The mainstream authorities on drug abuse will have you believe that smoking pot in high school leads to a life of ignorance and poor achievement, but older medical studies don’t account for factors like cigarette use, alcohol and developmental influences. As public opinion sways towards cannabis, the new generation of drug policy officials and psychopharmacologists are demanding newer and more robust epidemiological analyses of substance use in the developing mind.
Evidence shows adolescence is a key point in mental development when drugs can influence long-term mental abilities. The Dunedin Longitudinal Study cohort study from 2012 indicates that starting to smoke pot on a regular basis later in life does not lower IQ long term, but adults who started smoking as adolescents showed significant decline with the passage of time.
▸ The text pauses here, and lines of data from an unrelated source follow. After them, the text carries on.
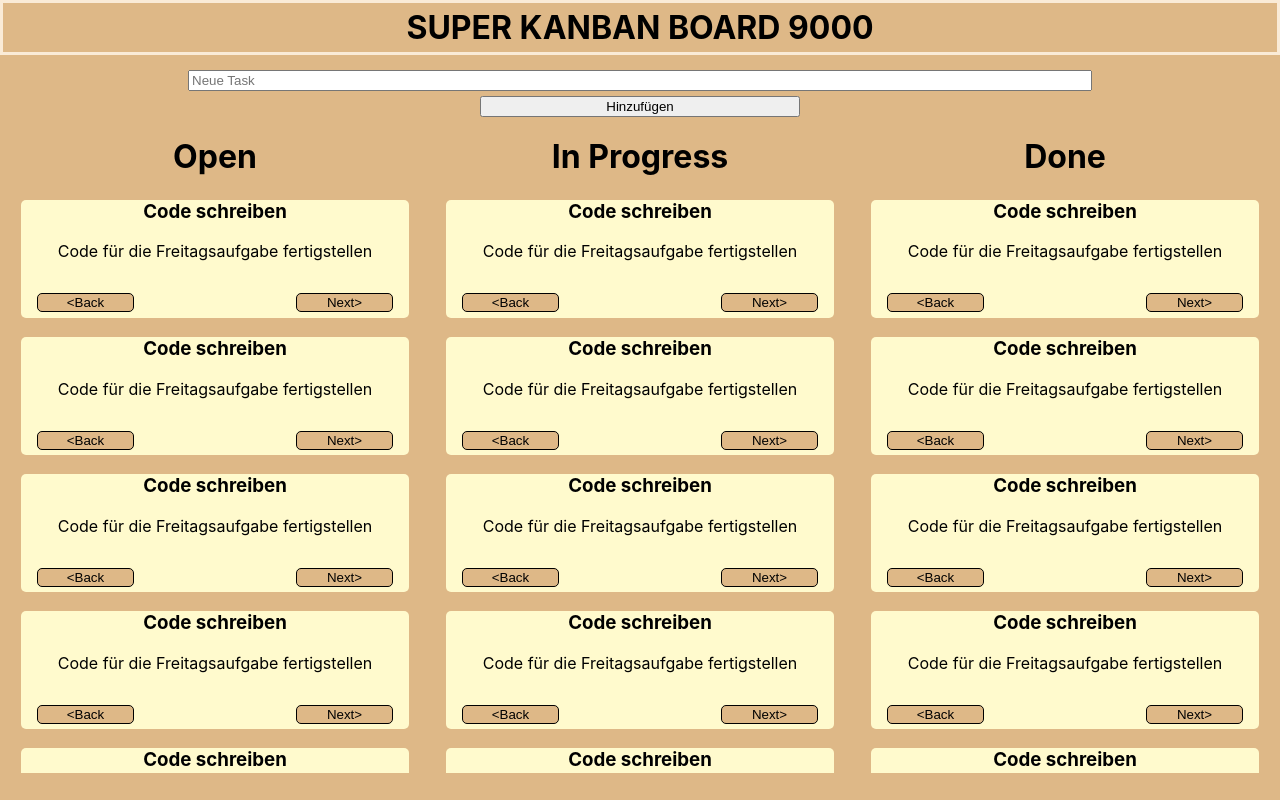
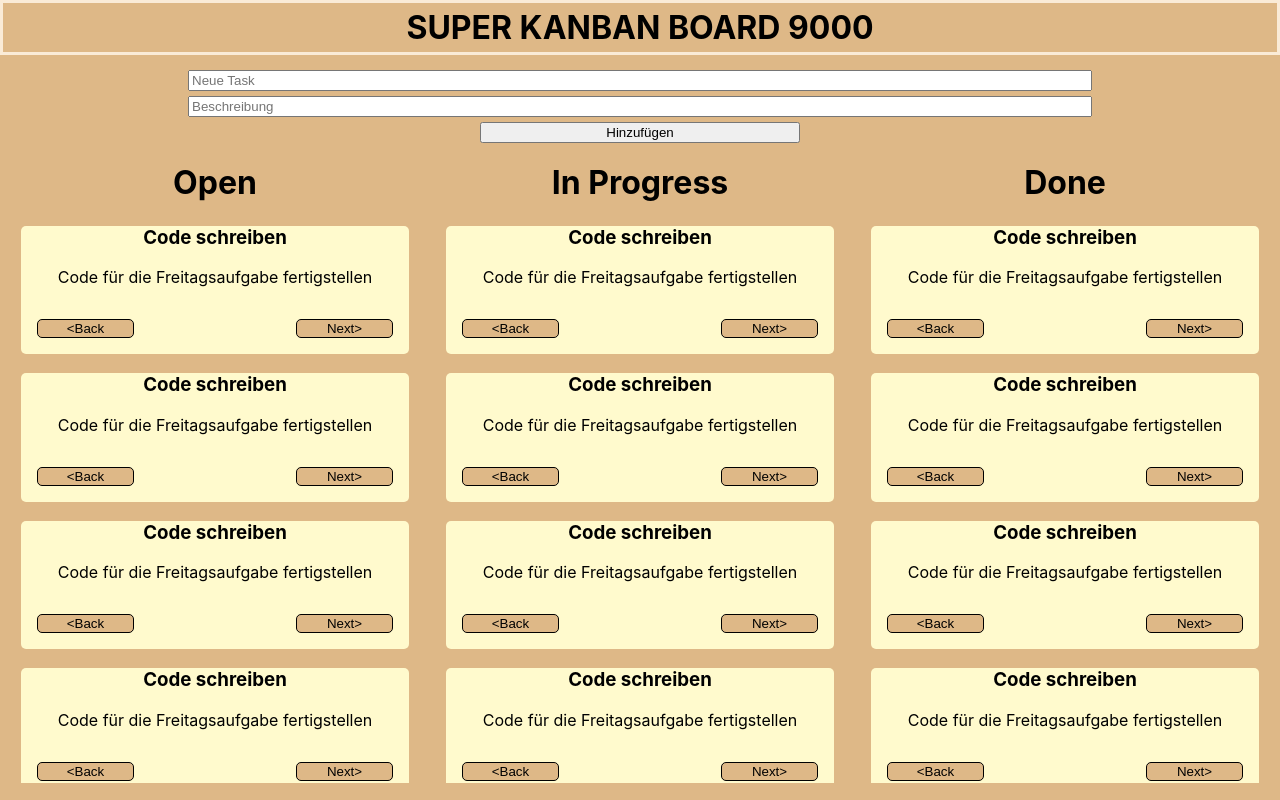
Before and after one commit to jekattack/220610_Freitagsaufgabe, a React (Create React App) app: page / in a window 1280 px wide. Built offline with nearby package versions, Linux system fonts and the light colour scheme.

Commit message:
refactoring

```diff
--- a/src/components/KanbanCard.css
+++ b/src/components/KanbanCard.css
@@ -1,7 +1,6 @@
 .card {
     border-radius: 5px;
     background-color: lemonchiffon;
-    height: 20%;
     text-align: center;
 }
 
--- a/src/components/KanbanColumn.css
+++ b/src/components/KanbanColumn.css
@@ -1,5 +1,5 @@
 .column {
     padding: 0 1rem;
     overflow-y: scroll;
-    height: 37rem;
+    height: 36rem;
 }
--- a/src/components/KanbanForm.tsx
+++ b/src/components/KanbanForm.tsx
@@ -4,6 +4,7 @@ export default function KanbanForm(){
     return(
         <div className={'form'}>
             <input type="text" placeholder={'Neue Task'}/>
+            <input type="text" placeholder={'Beschreibung'}/>
             <button>Hinzufügen</button>
         </div>
     )
```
Publications by Dr. David Fergusson in New Zealand (strong proponent of the “gateway drug theory” for cannabis, have claimed smoking marijuana makes an adolescent more likely to drop out of school or perform poorly overall. These analyses have adjusted for confounding factors like socioeconomic status, but often overlook other substances a teenager may consume, like nicotine.
The analysis used information collected from 2235 adolescents part of the Avon Longitudinal Study of Parents and Children. 24 % tried cannabis by the age of 15, and over 90 % of them reported mixing cannabis with tobacco. Those who had consumed cannabis more than 50 times by the age of 16 scored 11 percentage points less than never-users when adjusted for performance at age 11. Contrary to evidence that nicotine produces a transient improvement in cognitive abilities, cigarette smoking dropped IQ and educational performance in those that had never tried cannabis. After adjusting for this effect, cannabis had no effect on either IQ or educational performance by age 16.
The fact most people in England mix tobacco and cannabis makes it hard to isolate the effects of cannabis from those of nicotine. Regardless, tobacco consumption alone produces cognitive decline without cannabis. A study from 2012 found twins with identical genetic code who either smoked cannabis or didn’t perform differently in school. Though tobacco isn’t significantly psychoactive, its detrimental influence on brain chemistry in adolescents may be more impactful than that of cannabis.
This latest study from England offers interesting insights into the effects of tobacco and cannabis, but has its downsides as well. The fact that most people mix weed or hash with tobacco in Europe means confuses any analysis. To fully assess the longitudinal effects of cannabis, nicotine and alcohol on developing minds we need to turn our heads to a place where people consume them separately: the USA.
Photo Credit: Anastasia Young 14er Holistics